#### Entries shown
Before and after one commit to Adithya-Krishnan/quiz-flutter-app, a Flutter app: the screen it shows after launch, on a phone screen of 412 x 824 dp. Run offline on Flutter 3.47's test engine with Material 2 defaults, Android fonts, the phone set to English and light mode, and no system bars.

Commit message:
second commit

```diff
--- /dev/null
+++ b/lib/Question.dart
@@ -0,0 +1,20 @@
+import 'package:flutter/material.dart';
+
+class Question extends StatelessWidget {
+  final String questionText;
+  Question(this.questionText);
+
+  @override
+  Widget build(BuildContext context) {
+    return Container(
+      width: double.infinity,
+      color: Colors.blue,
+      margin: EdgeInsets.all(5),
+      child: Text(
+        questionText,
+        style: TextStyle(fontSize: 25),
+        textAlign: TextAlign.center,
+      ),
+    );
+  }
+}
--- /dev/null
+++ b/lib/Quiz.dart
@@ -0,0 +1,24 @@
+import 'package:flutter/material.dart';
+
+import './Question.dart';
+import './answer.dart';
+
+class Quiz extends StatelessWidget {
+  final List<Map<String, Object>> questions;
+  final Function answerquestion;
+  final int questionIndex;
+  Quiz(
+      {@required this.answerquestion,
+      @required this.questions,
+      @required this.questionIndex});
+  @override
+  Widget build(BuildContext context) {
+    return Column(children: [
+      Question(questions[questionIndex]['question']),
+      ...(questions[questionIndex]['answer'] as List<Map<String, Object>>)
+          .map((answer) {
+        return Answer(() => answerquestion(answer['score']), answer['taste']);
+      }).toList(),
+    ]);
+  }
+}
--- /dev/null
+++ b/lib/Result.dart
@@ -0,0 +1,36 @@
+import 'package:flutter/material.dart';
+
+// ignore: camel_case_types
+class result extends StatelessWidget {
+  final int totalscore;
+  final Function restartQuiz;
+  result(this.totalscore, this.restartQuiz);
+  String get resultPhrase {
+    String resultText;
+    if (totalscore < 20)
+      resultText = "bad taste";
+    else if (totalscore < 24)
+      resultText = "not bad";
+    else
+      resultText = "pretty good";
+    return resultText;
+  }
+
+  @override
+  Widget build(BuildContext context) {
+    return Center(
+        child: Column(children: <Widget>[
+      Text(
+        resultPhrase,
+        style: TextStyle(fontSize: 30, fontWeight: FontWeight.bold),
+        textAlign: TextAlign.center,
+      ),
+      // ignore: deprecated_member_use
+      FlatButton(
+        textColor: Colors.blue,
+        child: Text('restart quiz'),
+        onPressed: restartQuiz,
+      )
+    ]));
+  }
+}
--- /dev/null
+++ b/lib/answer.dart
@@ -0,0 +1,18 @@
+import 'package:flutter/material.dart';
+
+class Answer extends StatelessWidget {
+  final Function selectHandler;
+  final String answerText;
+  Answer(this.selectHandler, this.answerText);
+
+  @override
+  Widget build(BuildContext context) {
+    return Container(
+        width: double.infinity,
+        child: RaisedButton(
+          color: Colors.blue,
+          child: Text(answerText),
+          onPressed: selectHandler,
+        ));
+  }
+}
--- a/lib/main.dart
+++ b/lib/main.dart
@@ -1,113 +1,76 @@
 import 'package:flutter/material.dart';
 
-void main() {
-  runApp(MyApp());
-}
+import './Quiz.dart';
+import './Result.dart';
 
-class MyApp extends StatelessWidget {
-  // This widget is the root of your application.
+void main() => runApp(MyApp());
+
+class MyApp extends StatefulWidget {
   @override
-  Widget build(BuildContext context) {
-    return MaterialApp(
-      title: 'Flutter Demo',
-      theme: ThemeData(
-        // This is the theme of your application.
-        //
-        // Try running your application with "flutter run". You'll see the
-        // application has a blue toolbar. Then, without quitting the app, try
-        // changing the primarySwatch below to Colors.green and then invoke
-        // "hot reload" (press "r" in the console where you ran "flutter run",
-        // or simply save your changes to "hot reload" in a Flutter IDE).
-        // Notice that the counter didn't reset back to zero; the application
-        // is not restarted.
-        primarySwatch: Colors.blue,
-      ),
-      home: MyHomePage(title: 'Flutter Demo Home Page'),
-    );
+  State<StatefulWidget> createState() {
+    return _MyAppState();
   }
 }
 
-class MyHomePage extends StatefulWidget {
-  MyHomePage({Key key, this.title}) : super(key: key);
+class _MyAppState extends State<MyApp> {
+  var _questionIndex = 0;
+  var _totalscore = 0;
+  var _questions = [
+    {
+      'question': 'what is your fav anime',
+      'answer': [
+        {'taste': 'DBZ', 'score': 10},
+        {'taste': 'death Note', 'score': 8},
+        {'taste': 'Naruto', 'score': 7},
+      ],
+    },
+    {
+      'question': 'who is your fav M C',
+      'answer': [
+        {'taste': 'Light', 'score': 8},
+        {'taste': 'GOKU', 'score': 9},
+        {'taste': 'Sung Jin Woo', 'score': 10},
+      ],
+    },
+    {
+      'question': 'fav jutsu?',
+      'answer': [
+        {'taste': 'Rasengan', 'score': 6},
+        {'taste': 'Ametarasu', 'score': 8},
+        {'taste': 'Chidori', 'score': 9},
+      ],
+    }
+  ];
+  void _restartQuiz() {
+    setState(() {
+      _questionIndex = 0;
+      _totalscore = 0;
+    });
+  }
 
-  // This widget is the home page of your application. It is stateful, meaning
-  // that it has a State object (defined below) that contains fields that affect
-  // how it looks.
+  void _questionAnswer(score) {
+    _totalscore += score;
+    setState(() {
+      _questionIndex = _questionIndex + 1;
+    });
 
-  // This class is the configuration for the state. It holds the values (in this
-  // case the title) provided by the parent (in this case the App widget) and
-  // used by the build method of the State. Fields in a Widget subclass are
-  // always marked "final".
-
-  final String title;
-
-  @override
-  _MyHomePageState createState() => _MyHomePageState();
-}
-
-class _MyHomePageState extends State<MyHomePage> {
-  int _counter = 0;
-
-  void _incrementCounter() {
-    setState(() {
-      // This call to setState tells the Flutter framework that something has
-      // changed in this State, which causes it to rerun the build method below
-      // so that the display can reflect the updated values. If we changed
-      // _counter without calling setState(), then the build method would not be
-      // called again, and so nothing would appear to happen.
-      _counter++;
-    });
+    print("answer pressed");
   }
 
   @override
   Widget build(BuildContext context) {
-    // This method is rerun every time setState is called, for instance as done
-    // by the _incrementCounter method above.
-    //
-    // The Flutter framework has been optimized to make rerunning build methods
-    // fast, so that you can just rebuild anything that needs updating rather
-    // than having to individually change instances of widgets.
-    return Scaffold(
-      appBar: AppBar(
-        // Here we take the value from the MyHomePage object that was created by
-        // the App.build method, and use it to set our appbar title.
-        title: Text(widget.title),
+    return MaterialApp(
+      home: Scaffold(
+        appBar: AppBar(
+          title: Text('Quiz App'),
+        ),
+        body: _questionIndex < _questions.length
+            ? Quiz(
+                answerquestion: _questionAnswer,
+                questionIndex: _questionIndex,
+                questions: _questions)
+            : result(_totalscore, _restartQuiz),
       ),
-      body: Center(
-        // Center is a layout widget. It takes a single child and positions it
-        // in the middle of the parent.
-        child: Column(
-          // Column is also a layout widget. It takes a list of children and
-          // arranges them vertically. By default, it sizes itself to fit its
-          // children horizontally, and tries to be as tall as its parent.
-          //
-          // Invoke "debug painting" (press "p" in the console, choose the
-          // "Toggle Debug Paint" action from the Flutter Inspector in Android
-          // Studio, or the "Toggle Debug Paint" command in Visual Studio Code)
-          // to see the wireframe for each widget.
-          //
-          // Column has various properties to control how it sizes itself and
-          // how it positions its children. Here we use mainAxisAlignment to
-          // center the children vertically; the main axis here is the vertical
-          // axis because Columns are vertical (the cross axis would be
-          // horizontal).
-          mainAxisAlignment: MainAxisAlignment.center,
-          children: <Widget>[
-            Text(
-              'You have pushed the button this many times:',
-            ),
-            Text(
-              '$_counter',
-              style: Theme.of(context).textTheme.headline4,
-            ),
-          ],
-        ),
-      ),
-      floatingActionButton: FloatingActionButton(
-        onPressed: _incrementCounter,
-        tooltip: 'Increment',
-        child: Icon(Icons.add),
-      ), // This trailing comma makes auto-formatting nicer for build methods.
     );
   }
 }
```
########
*Work task*. Which lines in the listing have the string "answerquestion"? Pick them out and copy them.

*Solution*.
+  final Function answerquestion;
+      {@required this.answerquestion,
+        return Answer(() => answerquestion(answer['score']), answer['taste']);
+                answerquestion: _questionAnswer,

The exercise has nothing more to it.